Like other mythic iconography, then, Star Wars gives us a way to think about the balance between the mundane and the mystic. It is a set of symbols that we can use to work a little magic in our lives. Yes, they are shallow symbols when compared to the parables of Jesus or the Kabbalah Tree of Life or the Agrippa Pentagram; but while this limits the work they can do for us, it also frees them to be used by everybody. Star Wars is a handy, fun toolkit we can use to step lightly into another frame of reference; to illuminate this world now and here by playful invocation of another world, one from a long time ago, in a galaxy far, far away.
morgue (Morgan Davie) can be found on twitter @mr_orgue. He is not a Jedi. Still, he sorta feels he has to lay down his own Star Wars credentials here, so: He was born the year before Star Wars appeared. He saw it on the big screen some years later, in revival at the Naenae picture house, back when Naenae had a picture house. He bought Splinter of the Mind’s Eye at a second-hand bookshop, cut the Star Wars comic page out of the NZ Woman’s Weekly, traded Return of the Jedi cards under the table at school, and saved money to buy a Speeder Bike. He bought the Timothy Zahn books, but then made the mistake of buying the Kevin J Anderson books. He kinda enjoyed the Phantom Menace and Attack of the Clones, but he hated Revenge of the Sith. He hasn’t watched the original trilogy in well over a decade and feels no rush to remedy that.

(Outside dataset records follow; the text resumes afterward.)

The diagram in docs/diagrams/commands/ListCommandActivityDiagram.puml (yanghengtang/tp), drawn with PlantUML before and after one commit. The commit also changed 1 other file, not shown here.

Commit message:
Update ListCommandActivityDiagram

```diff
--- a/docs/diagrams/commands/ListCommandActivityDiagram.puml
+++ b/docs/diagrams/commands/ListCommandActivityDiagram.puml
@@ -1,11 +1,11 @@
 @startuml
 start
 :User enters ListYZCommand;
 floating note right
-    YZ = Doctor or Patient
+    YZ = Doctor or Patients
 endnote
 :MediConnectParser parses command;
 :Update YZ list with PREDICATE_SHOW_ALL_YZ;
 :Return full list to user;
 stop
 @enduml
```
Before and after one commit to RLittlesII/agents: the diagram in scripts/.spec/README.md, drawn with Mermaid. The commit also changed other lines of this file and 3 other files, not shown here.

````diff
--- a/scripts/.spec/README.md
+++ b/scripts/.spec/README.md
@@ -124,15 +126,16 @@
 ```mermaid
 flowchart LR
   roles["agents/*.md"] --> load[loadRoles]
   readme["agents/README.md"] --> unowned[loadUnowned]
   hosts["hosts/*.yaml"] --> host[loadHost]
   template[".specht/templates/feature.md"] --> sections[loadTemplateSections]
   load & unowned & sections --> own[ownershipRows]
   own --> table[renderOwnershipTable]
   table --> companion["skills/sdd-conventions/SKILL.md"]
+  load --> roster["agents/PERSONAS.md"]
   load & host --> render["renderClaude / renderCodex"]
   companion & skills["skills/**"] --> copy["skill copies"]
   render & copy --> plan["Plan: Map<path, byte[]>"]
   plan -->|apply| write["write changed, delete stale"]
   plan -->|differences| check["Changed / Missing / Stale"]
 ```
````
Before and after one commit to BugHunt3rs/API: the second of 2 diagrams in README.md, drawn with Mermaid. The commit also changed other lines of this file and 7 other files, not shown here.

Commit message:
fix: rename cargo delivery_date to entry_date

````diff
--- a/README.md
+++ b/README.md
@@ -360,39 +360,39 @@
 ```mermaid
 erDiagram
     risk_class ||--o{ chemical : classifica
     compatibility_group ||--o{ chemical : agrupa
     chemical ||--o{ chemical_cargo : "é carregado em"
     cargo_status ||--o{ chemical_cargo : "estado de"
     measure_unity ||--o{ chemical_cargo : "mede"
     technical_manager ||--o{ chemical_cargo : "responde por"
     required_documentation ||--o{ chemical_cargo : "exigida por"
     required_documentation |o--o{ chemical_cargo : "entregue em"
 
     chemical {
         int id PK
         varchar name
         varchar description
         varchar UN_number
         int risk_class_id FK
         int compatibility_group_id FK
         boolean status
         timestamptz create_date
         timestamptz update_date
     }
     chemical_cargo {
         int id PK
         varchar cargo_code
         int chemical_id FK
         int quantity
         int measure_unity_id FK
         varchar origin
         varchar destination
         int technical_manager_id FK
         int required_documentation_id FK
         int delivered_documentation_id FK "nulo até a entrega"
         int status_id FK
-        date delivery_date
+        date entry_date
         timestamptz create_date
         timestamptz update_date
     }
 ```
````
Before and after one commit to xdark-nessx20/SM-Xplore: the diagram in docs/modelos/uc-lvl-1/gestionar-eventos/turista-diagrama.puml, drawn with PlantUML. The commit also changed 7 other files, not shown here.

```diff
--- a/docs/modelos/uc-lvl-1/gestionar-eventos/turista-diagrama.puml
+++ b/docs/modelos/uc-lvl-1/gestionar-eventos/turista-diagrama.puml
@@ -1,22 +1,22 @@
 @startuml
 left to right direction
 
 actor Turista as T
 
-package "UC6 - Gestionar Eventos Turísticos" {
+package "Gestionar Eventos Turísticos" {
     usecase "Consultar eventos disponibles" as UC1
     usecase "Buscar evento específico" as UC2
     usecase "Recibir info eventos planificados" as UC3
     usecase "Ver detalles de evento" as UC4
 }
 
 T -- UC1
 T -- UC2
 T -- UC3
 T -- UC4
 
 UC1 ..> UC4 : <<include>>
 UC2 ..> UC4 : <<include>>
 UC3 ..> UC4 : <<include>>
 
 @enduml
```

If you’ve read all the way down here you might be the kind of person who’d be interested in reading his 2010 inauguration of the Pantheon of Plastic, the first people ever to have action figures made of two separate characters; or his 2007 list of the top 10 casting choices in science fiction and fantasy. No prizes guessing which Star Wars actor features in both lists.